# Task to carry out
Scan the entries below and report only how many lines contain "fieldName".

# Code change snippets

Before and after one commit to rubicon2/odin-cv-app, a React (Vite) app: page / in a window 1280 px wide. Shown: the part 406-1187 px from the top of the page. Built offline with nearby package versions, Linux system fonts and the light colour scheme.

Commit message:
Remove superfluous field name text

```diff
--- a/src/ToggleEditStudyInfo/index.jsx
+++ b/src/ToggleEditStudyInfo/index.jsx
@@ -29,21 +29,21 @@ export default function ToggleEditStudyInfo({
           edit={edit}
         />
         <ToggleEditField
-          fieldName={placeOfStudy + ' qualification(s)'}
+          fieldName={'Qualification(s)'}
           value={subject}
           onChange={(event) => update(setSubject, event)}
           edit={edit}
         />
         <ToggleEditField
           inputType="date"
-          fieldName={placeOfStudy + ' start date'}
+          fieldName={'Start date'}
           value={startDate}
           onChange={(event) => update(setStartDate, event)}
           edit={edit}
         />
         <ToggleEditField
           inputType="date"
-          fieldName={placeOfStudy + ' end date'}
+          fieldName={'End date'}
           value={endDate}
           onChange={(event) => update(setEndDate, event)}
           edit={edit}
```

# Task response
6